Insecticide assays in North Carolina showed that out of four Organic Materials Review Institute (OMRI)-approved materials (Entrust, Neemix, Pyganic, Azera), Entrust was the most harmful to two native parasitoid wasp species, even when exposed to 0.1X of the field rate. However, when exposed to residues of sugar-laced pesticides, only the lowest rate of Neemix had no impact.
In an Oregon study, more than half of the wasps exposed to dry residues of Actara, Asana or Admire Pro died within an hour of exposure. After 24 hours, mortality was greater than 75 percent for those materials and for Entrust and Exirel, but not for Altacor.
Using perimeter sprays and insecticide netting
A promising management tactic is attract-and-kill using pheromone-baited perimeter trees that receive either a regular insecticide application or have long-lasting insecticide netting within the canopy. Seven- and 14-day spray intervals using attract-and-kill or perimeter sprays were compared to 10 adults per trap (cumulative) threshold sprays of two alternate row middle applications and to a control. If the cumulative threshold level was met in the attract-and-kill or in the threshold spray plots, it also triggered two consecutive alternate row middle sprays.
Fruit injury was significantly reduced in the apple blocks using the perimeter sprays on seven- or 14-day intervals in the blocks using attract-and-kill with sprays at seven- and 14-day intervals or with long-lasting insecticide netting, and in blocks treated after reaching threshold levels of brown marmorated stink bugs, compared to the grower standard. This suggests perimeter sprays are an effective management tactic to employ against brown marmorated stink bugs.
Long-lasting insecticide netting placed in attract-and-kill trees in a vertical orientation killed more brown marmorated stink bugs than when the fabric was oriented horizontally. The level of injury to peaches and apples under grower standard programs was similar to the injury found when just orchard perimeters consisting of the exterior row plus one row toward the interior were sprayed. This did not hold for peaches if the orchard was 10 acres or more in size.
Another use of long-lasting insecticide netting is to drape a 5-foot by 5-foot section of it over a pole or fence and attach an attractant to the netting. Several of these are placed on the orchard perimeter between woods and the orchard. Brown marmorated stink bugs attracted to the lure come into contact with the pesticide in the netting and die. This may allow for interception of the adults before they enter the orchard resulting in less fruit damage.

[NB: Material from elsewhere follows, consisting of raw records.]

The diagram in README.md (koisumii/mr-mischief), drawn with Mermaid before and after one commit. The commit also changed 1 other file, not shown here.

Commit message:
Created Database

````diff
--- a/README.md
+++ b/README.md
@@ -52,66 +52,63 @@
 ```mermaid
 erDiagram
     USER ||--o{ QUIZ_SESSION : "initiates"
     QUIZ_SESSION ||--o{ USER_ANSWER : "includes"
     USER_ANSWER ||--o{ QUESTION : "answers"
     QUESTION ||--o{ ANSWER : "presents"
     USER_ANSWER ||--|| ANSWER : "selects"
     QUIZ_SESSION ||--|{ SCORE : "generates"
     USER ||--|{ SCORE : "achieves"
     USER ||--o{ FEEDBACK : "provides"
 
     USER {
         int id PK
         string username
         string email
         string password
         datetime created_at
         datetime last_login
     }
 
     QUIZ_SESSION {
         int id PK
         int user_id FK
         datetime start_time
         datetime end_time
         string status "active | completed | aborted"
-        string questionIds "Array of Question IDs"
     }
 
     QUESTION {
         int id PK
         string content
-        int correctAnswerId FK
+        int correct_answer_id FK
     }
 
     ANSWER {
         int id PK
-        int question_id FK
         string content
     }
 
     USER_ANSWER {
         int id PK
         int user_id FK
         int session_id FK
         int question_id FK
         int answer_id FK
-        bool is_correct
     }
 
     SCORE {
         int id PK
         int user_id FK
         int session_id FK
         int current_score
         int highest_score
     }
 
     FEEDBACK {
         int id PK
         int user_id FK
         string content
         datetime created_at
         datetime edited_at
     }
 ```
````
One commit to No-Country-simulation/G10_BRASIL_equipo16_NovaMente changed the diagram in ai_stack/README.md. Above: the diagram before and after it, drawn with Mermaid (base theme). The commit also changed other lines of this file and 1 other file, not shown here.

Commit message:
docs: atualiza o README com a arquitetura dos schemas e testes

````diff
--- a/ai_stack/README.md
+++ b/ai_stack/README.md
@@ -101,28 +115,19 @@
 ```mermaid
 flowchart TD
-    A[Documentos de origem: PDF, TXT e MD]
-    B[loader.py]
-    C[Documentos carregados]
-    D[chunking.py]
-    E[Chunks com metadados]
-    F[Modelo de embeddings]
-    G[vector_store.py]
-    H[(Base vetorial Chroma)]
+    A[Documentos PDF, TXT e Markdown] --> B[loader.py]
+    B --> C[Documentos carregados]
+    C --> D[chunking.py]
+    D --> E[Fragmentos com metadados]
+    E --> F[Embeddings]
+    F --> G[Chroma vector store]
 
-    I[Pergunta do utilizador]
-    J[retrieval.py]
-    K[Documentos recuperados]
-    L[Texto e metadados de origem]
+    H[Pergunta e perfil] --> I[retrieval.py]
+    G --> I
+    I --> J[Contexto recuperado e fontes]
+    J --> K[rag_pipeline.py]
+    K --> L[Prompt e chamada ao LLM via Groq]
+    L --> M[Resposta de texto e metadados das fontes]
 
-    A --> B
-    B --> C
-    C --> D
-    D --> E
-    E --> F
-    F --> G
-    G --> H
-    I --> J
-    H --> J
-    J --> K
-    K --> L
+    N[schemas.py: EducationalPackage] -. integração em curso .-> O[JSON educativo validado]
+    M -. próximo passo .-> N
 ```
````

Multi-state research efforts allow researchers to quickly acquire information that would take individual states or regions many years by themselves. Most of these experiments will be repeated in 2018 and new ones will be added as we continue to grow the knowledge base that allows us to successfully meet the challenges that brown marmorated stink bugs bring to the tree fruit industry.
Collaborators in this work include participants from 17 states including tree fruit personnel from MSU’s Department of Entomology. The other participants are North Carolina State University; Penn State University; Oregon State University; University of Maryland; University of Georgia; Washington State University; Cornell University; Utah State University; Rutgers University; The Ohio State University; University of Kentucky; University of California – Davis, Riverside and Berkeley; Virginia Tech; University of Minnesota; the North Central IPM Center and the Agricultural Research Service.
–Mike Haas and Larry Gut, Michigan State University, Department of Entomology